[Your assignment]:
Quote the material below exactly as written, from the first line to the line that holds "Co-Authored-By: Claude Sonnet", endpoints included.

Provided data section start

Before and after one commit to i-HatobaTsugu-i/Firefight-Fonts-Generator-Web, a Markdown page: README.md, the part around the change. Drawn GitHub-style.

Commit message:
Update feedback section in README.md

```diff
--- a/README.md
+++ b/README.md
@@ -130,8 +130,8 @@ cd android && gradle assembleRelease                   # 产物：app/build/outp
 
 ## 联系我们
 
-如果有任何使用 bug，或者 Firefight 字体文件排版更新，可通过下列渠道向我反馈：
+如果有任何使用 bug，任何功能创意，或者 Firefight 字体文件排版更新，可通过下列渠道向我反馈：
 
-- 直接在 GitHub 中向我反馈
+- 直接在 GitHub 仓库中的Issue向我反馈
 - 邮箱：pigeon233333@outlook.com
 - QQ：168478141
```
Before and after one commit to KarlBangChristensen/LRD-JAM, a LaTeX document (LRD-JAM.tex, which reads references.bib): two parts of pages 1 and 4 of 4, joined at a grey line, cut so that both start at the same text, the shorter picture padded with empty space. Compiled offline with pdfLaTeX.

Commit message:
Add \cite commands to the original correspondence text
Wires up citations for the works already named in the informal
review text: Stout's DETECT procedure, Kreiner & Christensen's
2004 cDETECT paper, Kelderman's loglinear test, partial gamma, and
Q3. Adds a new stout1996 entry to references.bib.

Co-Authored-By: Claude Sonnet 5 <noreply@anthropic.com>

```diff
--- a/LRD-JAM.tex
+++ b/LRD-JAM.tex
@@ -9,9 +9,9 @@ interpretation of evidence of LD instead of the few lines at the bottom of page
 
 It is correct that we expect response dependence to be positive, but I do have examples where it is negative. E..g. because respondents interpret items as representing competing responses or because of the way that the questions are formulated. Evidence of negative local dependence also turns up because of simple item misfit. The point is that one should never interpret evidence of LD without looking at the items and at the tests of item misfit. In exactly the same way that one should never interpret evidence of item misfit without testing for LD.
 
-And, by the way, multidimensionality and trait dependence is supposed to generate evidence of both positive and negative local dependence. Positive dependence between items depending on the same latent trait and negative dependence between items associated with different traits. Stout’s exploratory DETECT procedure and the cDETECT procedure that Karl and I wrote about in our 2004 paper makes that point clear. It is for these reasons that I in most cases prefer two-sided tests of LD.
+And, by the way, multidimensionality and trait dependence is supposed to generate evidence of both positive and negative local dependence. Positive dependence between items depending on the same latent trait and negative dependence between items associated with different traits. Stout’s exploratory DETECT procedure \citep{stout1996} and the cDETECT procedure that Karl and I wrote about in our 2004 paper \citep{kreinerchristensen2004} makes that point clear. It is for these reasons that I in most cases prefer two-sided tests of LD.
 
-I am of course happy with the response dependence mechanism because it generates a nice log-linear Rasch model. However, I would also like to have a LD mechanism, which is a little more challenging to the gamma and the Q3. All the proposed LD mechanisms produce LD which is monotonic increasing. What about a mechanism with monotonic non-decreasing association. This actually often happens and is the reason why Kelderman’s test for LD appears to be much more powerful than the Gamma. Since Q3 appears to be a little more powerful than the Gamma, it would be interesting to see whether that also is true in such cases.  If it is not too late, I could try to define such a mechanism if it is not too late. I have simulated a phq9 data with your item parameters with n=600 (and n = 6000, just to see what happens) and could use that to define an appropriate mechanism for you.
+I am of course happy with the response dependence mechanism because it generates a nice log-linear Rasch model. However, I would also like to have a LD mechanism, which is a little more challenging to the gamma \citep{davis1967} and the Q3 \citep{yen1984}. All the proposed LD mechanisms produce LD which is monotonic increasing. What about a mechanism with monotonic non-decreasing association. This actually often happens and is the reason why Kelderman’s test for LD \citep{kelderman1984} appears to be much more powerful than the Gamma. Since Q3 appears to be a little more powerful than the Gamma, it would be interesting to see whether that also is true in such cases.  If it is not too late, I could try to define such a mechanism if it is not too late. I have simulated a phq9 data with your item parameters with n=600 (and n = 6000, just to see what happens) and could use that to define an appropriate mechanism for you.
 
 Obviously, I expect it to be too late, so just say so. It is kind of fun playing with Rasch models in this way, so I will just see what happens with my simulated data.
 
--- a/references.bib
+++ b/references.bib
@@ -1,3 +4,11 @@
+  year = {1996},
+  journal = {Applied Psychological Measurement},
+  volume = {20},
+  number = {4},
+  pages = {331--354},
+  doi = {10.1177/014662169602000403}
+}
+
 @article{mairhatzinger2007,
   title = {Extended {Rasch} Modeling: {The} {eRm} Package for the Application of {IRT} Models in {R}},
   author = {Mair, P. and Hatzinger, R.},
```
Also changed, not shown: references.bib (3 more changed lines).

Provided data section end

[Expected output]:
Before and after one commit to i-HatobaTsugu-i/Firefight-Fonts-Generator-Web, a Markdown page: README.md, the part around the change. Drawn GitHub-style.

Commit message:
Update feedback section in README.md

```diff
--- a/README.md
+++ b/README.md
@@ -130,8 +130,8 @@ cd android && gradle assembleRelease                   # 产物：app/build/outp
 
 ## 联系我们
 
-如果有任何使用 bug，或者 Firefight 字体文件排版更新，可通过下列渠道向我反馈：
+如果有任何使用 bug，任何功能创意，或者 Firefight 字体文件排版更新，可通过下列渠道向我反馈：
 
-- 直接在 GitHub 中向我反馈
+- 直接在 GitHub 仓库中的Issue向我反馈
 - 邮箱：pigeon233333@outlook.com
 - QQ：168478141
```
Before and after one commit to KarlBangChristensen/LRD-JAM, a LaTeX document (LRD-JAM.tex, which reads references.bib): two parts of pages 1 and 4 of 4, joined at a grey line, cut so that both start at the same text, the shorter picture padded with empty space. Compiled offline with pdfLaTeX.

Commit message:
Add \cite commands to the original correspondence text
Wires up citations for the works already named in the informal
review text: Stout's DETECT procedure, Kreiner & Christensen's
2004 cDETECT paper, Kelderman's loglinear test, partial gamma, and
Q3. Adds a new stout1996 entry to references.bib.

Co-Authored-By: Claude Sonnet 5 <noreply@anthropic.com>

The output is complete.